[Source data]

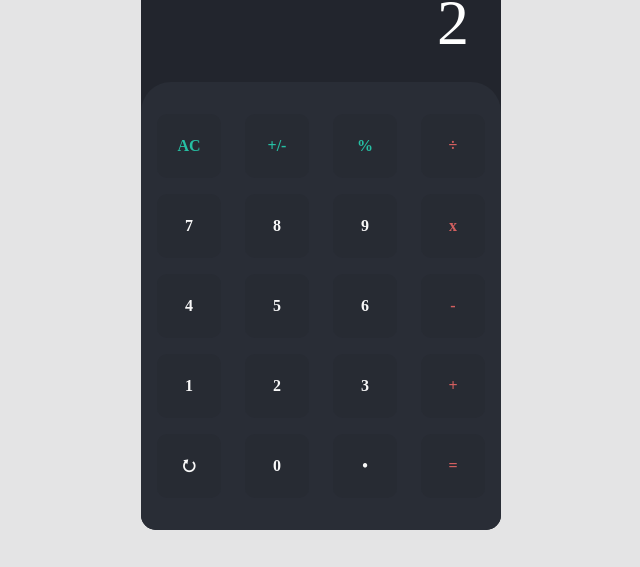
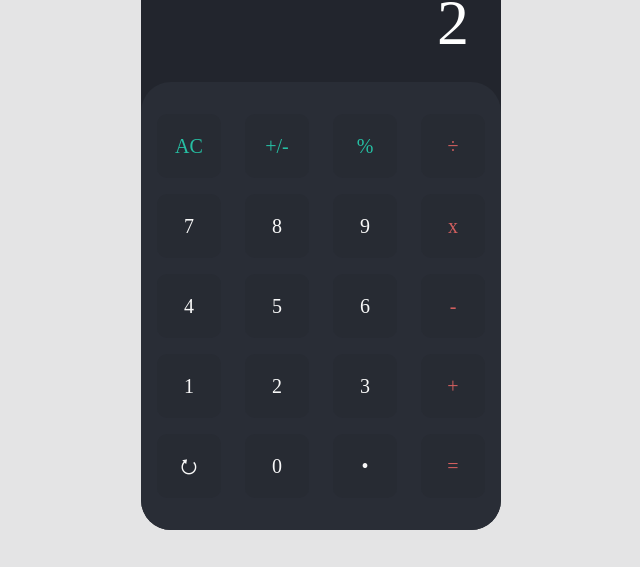
Before and after one commit to bryan-delacruz/Calculator-Layout, a React (Create React App) app: page / in a window 1280 px wide. Shown: the part 230-797 px from the top of the page, without its empty margins (319-959 px from the left). Built offline with nearby package versions, Linux system fonts and the light colour scheme.

Commit message:
cambios de css

```diff
--- a/src/css/Board.module.css
+++ b/src/css/Board.module.css
@@ -2,7 +2,7 @@
   width: 45vh;
   height: 56vh;
   background-color: #292d36;
-  border-radius: 30px 30px 15px 15px;
+  border-radius: 30px;
   display: flex;
   flex-wrap: wrap;
   align-content: center;
--- a/src/css/Button.module.css
+++ b/src/css/Button.module.css
@@ -15,7 +15,8 @@
   color: #f8f8f8;
   border-radius: 10px;
   cursor: pointer;
-  font-weight: bold;
+  /* font-weight: bold; */
+  font-size: 2.5vh;
 }
 
 .btn:active {
--- a/src/css/Calculator.module.css
+++ b/src/css/Calculator.module.css
@@ -2,7 +2,7 @@
   width: 45vh;
   height: 90vh;
   background-color: #22252d;
-  border-radius: 15px;
+  border-radius: 30px;
   display: flex;
   flex-wrap: wrap;
 }
```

TO DO: Exactly as they stand, retype all the entries, but omit the pictures.

SOLUTION TO THIS PROBLEM:
Before and after one commit to bryan-delacruz/Calculator-Layout, a React (Create React App) app: page / in a window 1280 px wide. Shown: the part 230-797 px from the top of the page, without its empty margins (319-959 px from the left). Built offline with nearby package versions, Linux system fonts and the light colour scheme.

Commit message:
cambios de css

```diff
--- a/src/css/Board.module.css
+++ b/src/css/Board.module.css
@@ -2,7 +2,7 @@
   width: 45vh;
   height: 56vh;
   background-color: #292d36;
-  border-radius: 30px 30px 15px 15px;
+  border-radius: 30px;
   display: flex;
   flex-wrap: wrap;
   align-content: center;
--- a/src/css/Button.module.css
+++ b/src/css/Button.module.css
@@ -15,7 +15,8 @@
   color: #f8f8f8;
   border-radius: 10px;
   cursor: pointer;
-  font-weight: bold;
+  /* font-weight: bold; */
+  font-size: 2.5vh;
 }
 
 .btn:active {
--- a/src/css/Calculator.module.css
+++ b/src/css/Calculator.module.css
@@ -2,7 +2,7 @@
   width: 45vh;
   height: 90vh;
   background-color: #22252d;
-  border-radius: 15px;
+  border-radius: 30px;
   display: flex;
   flex-wrap: wrap;
 }
```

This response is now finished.